The following entries should be restated word for word, pictures excluded.

Records to process:
::::::::::
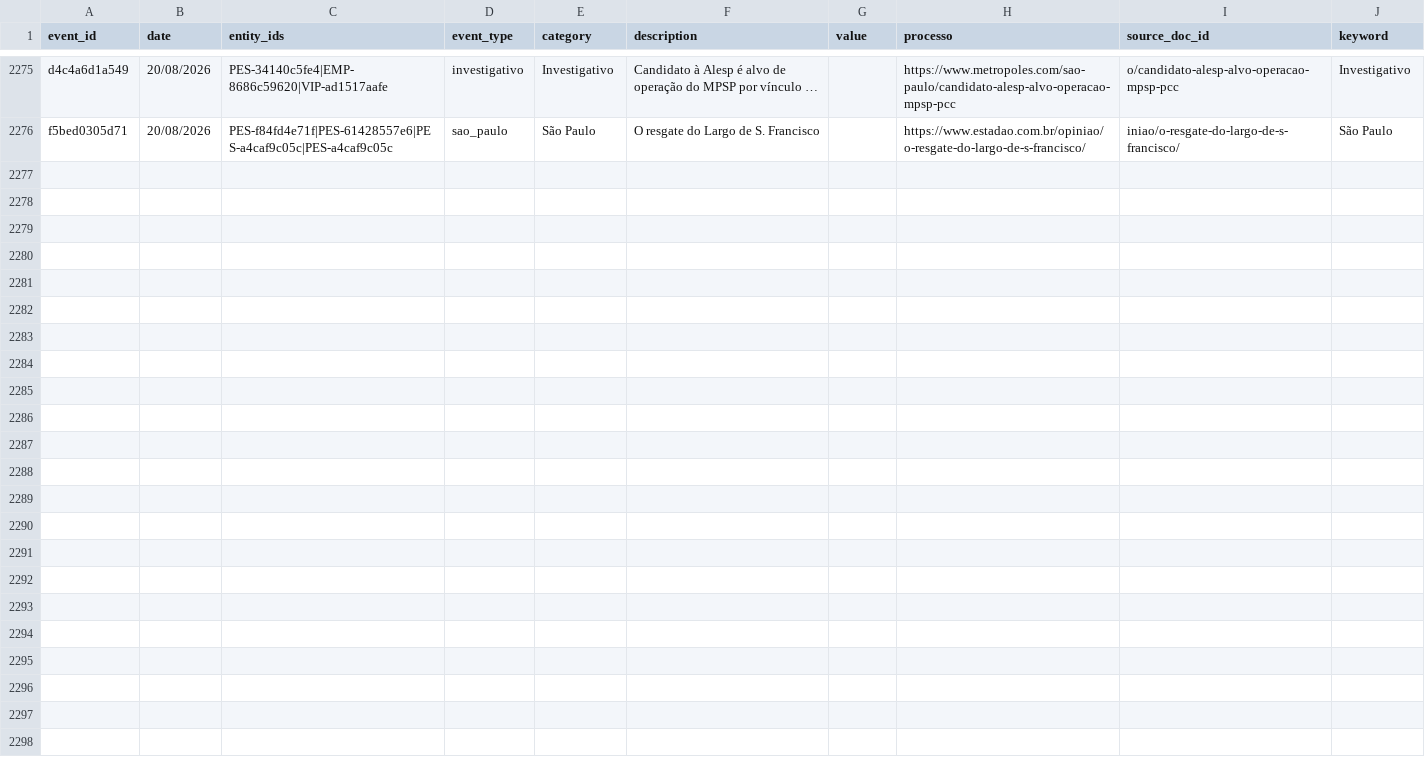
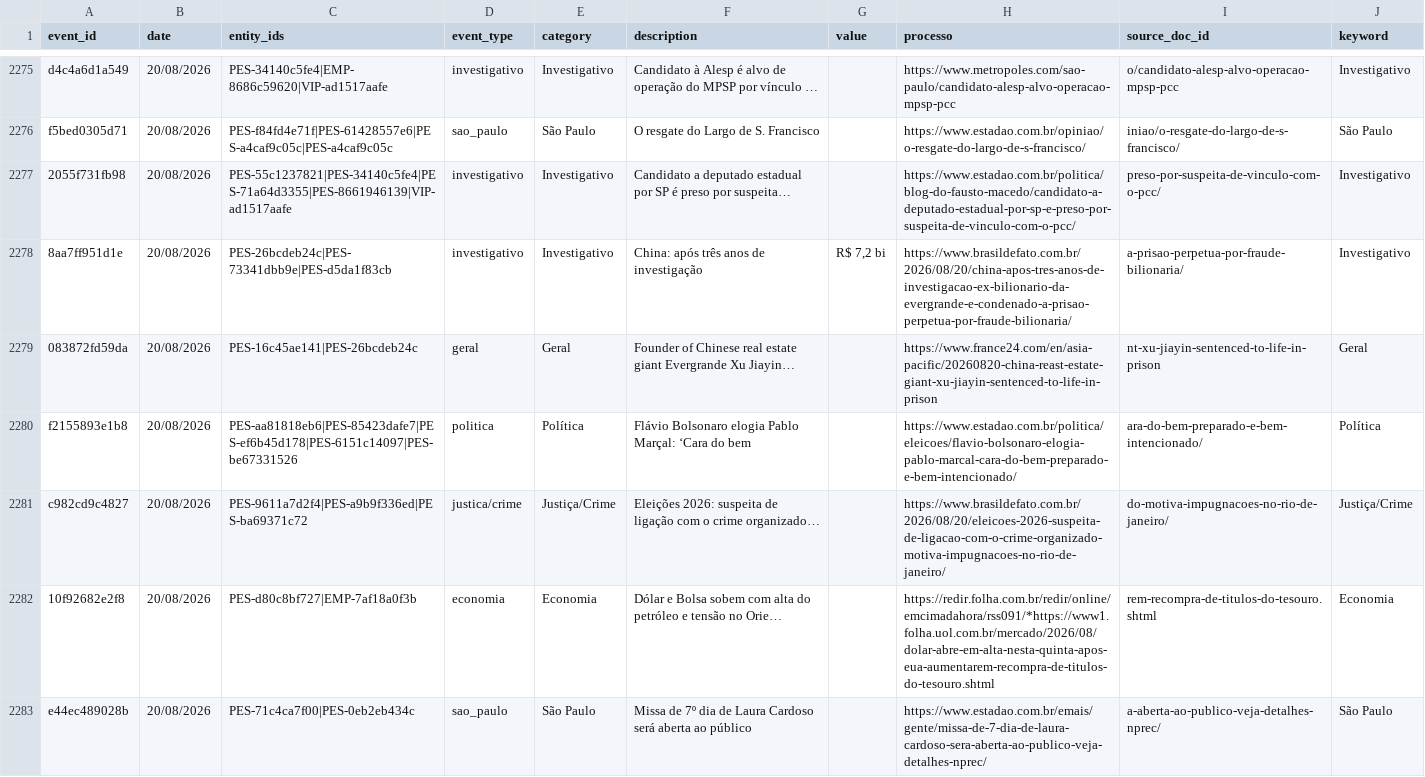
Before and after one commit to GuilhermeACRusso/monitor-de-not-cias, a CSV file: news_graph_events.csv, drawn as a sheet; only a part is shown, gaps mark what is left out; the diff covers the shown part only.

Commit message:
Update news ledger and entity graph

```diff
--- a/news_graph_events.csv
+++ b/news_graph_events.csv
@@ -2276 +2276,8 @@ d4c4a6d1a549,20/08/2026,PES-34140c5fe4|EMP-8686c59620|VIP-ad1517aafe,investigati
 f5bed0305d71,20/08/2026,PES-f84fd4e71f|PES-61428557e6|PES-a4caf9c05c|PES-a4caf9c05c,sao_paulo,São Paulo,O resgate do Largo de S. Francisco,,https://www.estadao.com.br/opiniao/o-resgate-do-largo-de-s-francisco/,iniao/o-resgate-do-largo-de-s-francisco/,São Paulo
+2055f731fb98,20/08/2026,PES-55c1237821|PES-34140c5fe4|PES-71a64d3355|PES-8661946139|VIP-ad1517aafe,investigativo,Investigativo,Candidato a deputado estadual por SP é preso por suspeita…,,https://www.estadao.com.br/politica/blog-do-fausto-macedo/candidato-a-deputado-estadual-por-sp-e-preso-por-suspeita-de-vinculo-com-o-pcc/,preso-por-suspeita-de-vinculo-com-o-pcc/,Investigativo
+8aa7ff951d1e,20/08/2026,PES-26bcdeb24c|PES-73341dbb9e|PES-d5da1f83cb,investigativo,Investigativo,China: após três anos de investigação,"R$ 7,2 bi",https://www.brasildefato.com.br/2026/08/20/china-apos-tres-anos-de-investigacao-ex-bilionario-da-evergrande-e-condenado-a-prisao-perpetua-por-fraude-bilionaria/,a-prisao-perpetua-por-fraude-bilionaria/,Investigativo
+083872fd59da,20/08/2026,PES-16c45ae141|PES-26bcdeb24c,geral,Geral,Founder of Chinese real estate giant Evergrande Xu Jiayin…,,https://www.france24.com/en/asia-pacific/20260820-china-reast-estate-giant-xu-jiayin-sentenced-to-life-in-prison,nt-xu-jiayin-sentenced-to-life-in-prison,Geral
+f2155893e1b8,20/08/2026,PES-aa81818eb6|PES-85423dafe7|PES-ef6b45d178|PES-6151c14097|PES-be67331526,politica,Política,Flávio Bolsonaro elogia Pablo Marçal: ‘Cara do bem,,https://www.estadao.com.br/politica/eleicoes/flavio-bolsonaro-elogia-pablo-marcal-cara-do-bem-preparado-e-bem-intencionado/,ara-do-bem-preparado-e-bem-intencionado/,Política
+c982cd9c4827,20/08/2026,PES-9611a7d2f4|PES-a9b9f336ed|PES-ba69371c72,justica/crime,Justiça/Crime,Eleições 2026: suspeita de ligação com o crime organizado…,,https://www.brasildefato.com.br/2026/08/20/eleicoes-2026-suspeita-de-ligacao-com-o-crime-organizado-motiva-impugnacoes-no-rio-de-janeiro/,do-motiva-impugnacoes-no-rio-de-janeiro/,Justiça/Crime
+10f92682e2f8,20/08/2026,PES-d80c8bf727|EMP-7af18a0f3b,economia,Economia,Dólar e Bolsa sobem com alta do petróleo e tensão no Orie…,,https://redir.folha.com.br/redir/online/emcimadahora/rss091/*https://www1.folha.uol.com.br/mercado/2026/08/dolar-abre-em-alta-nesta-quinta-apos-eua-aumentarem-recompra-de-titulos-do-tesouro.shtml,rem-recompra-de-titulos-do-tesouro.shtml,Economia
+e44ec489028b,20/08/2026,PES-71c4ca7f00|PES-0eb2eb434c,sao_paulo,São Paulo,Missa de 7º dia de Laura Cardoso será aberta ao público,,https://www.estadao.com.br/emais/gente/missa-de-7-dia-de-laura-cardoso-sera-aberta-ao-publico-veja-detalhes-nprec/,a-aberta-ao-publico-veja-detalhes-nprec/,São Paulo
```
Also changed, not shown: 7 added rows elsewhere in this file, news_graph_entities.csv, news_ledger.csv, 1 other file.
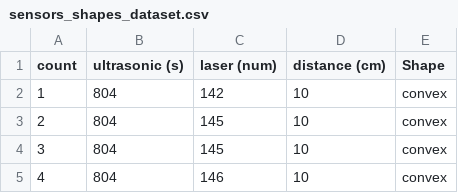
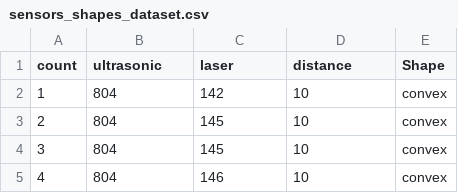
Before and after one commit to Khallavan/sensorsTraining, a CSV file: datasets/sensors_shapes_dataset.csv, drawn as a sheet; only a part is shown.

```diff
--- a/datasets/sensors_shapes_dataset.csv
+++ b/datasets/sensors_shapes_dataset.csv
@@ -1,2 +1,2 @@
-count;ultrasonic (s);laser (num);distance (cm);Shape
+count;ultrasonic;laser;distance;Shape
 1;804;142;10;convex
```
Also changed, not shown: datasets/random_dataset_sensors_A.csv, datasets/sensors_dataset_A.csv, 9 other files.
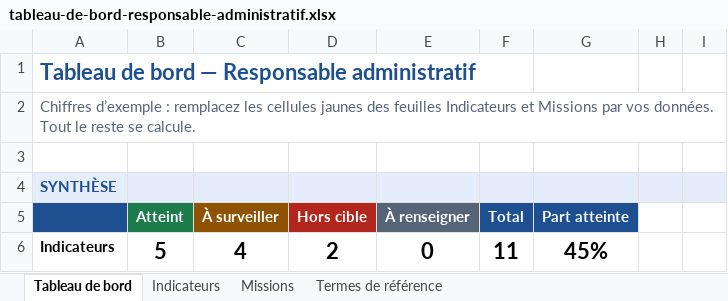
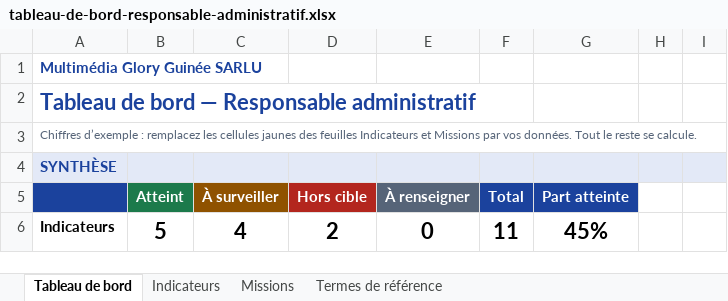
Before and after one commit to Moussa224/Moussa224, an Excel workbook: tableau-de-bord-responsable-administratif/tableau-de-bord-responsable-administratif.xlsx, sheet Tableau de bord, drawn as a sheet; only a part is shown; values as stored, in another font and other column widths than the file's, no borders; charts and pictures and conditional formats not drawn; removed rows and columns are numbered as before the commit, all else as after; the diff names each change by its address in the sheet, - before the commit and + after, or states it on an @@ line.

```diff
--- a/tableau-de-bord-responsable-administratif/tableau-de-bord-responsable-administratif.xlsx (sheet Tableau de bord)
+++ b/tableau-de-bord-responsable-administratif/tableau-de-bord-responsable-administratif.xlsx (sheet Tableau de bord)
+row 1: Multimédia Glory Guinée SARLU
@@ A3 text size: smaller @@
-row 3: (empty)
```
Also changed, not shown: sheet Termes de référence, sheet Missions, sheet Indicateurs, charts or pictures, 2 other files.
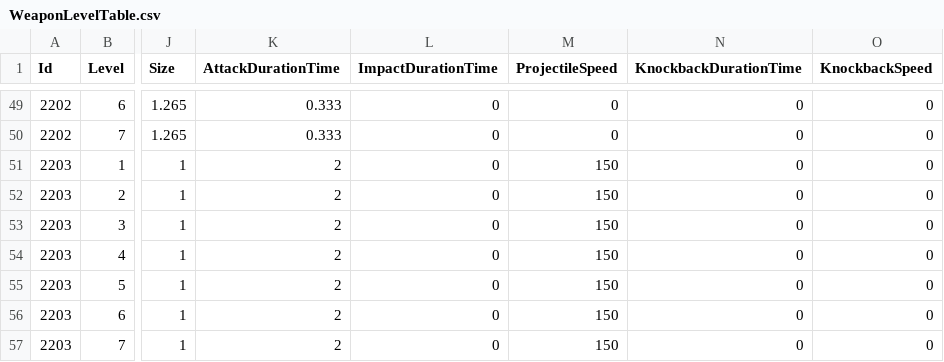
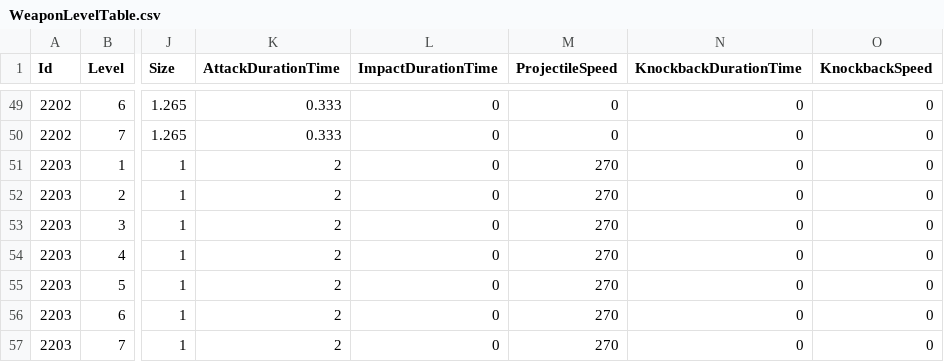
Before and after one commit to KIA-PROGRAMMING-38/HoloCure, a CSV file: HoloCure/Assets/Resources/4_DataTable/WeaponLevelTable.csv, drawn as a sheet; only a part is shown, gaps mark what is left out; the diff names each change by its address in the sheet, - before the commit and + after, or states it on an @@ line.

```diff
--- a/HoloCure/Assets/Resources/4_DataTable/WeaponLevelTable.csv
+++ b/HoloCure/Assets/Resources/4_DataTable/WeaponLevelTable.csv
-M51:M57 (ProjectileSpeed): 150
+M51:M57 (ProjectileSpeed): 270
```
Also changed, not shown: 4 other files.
::::::::::
Response:
Before and after one commit to GuilhermeACRusso/monitor-de-not-cias, a CSV file: news_graph_events.csv, drawn as a sheet; only a part is shown, gaps mark what is left out; the diff covers the shown part only.

Commit message:
Update news ledger and entity graph

```diff
--- a/news_graph_events.csv
+++ b/news_graph_events.csv
@@ -2276 +2276,8 @@ d4c4a6d1a549,20/08/2026,PES-34140c5fe4|EMP-8686c59620|VIP-ad1517aafe,investigati
 f5bed0305d71,20/08/2026,PES-f84fd4e71f|PES-61428557e6|PES-a4caf9c05c|PES-a4caf9c05c,sao_paulo,São Paulo,O resgate do Largo de S. Francisco,,https://www.estadao.com.br/opiniao/o-resgate-do-largo-de-s-francisco/,iniao/o-resgate-do-largo-de-s-francisco/,São Paulo
+2055f731fb98,20/08/2026,PES-55c1237821|PES-34140c5fe4|PES-71a64d3355|PES-8661946139|VIP-ad1517aafe,investigativo,Investigativo,Candidato a deputado estadual por SP é preso por suspeita…,,https://www.estadao.com.br/politica/blog-do-fausto-macedo/candidato-a-deputado-estadual-por-sp-e-preso-por-suspeita-de-vinculo-com-o-pcc/,preso-por-suspeita-de-vinculo-com-o-pcc/,Investigativo
+8aa7ff951d1e,20/08/2026,PES-26bcdeb24c|PES-73341dbb9e|PES-d5da1f83cb,investigativo,Investigativo,China: após três anos de investigação,"R$ 7,2 bi",https://www.brasildefato.com.br/2026/08/20/china-apos-tres-anos-de-investigacao-ex-bilionario-da-evergrande-e-condenado-a-prisao-perpetua-por-fraude-bilionaria/,a-prisao-perpetua-por-fraude-bilionaria/,Investigativo
+083872fd59da,20/08/2026,PES-16c45ae141|PES-26bcdeb24c,geral,Geral,Founder of Chinese real estate giant Evergrande Xu Jiayin…,,https://www.france24.com/en/asia-pacific/20260820-china-reast-estate-giant-xu-jiayin-sentenced-to-life-in-prison,nt-xu-jiayin-sentenced-to-life-in-prison,Geral
+f2155893e1b8,20/08/2026,PES-aa81818eb6|PES-85423dafe7|PES-ef6b45d178|PES-6151c14097|PES-be67331526,politica,Política,Flávio Bolsonaro elogia Pablo Marçal: ‘Cara do bem,,https://www.estadao.com.br/politica/eleicoes/flavio-bolsonaro-elogia-pablo-marcal-cara-do-bem-preparado-e-bem-intencionado/,ara-do-bem-preparado-e-bem-intencionado/,Política
+c982cd9c4827,20/08/2026,PES-9611a7d2f4|PES-a9b9f336ed|PES-ba69371c72,justica/crime,Justiça/Crime,Eleições 2026: suspeita de ligação com o crime organizado…,,https://www.brasildefato.com.br/2026/08/20/eleicoes-2026-suspeita-de-ligacao-com-o-crime-organizado-motiva-impugnacoes-no-rio-de-janeiro/,do-motiva-impugnacoes-no-rio-de-janeiro/,Justiça/Crime
+10f92682e2f8,20/08/2026,PES-d80c8bf727|EMP-7af18a0f3b,economia,Economia,Dólar e Bolsa sobem com alta do petróleo e tensão no Orie…,,https://redir.folha.com.br/redir/online/emcimadahora/rss091/*https://www1.folha.uol.com.br/mercado/2026/08/dolar-abre-em-alta-nesta-quinta-apos-eua-aumentarem-recompra-de-titulos-do-tesouro.shtml,rem-recompra-de-titulos-do-tesouro.shtml,Economia
+e44ec489028b,20/08/2026,PES-71c4ca7f00|PES-0eb2eb434c,sao_paulo,São Paulo,Missa de 7º dia de Laura Cardoso será aberta ao público,,https://www.estadao.com.br/emais/gente/missa-de-7-dia-de-laura-cardoso-sera-aberta-ao-publico-veja-detalhes-nprec/,a-aberta-ao-publico-veja-detalhes-nprec/,São Paulo
```
Also changed, not shown: 7 added rows elsewhere in this file, news_graph_entities.csv, news_ledger.csv, 1 other file.
Before and after one commit to Khallavan/sensorsTraining, a CSV file: datasets/sensors_shapes_dataset.csv, drawn as a sheet; only a part is shown.

```diff
--- a/datasets/sensors_shapes_dataset.csv
+++ b/datasets/sensors_shapes_dataset.csv
@@ -1,2 +1,2 @@
-count;ultrasonic (s);laser (num);distance (cm);Shape
+count;ultrasonic;laser;distance;Shape
 1;804;142;10;convex
```
Also changed, not shown: datasets/random_dataset_sensors_A.csv, datasets/sensors_dataset_A.csv, 9 other files.
Before and after one commit to Moussa224/Moussa224, an Excel workbook: tableau-de-bord-responsable-administratif/tableau-de-bord-responsable-administratif.xlsx, sheet Tableau de bord, drawn as a sheet; only a part is shown; values as stored, in another font and other column widths than the file's, no borders; charts and pictures and conditional formats not drawn; removed rows and columns are numbered as before the commit, all else as after; the diff names each change by its address in the sheet, - before the commit and + after, or states it on an @@ line.

```diff
--- a/tableau-de-bord-responsable-administratif/tableau-de-bord-responsable-administratif.xlsx (sheet Tableau de bord)
+++ b/tableau-de-bord-responsable-administratif/tableau-de-bord-responsable-administratif.xlsx (sheet Tableau de bord)
+row 1: Multimédia Glory Guinée SARLU
@@ A3 text size: smaller @@
-row 3: (empty)
```
Also changed, not shown: sheet Termes de référence, sheet Missions, sheet Indicateurs, charts or pictures, 2 other files.
Before and after one commit to KIA-PROGRAMMING-38/HoloCure, a CSV file: HoloCure/Assets/Resources/4_DataTable/WeaponLevelTable.csv, drawn as a sheet; only a part is shown, gaps mark what is left out; the diff names each change by its address in the sheet, - before the commit and + after, or states it on an @@ line.

```diff
--- a/HoloCure/Assets/Resources/4_DataTable/WeaponLevelTable.csv
+++ b/HoloCure/Assets/Resources/4_DataTable/WeaponLevelTable.csv
-M51:M57 (ProjectileSpeed): 150
+M51:M57 (ProjectileSpeed): 270
```
Also changed, not shown: 4 other files.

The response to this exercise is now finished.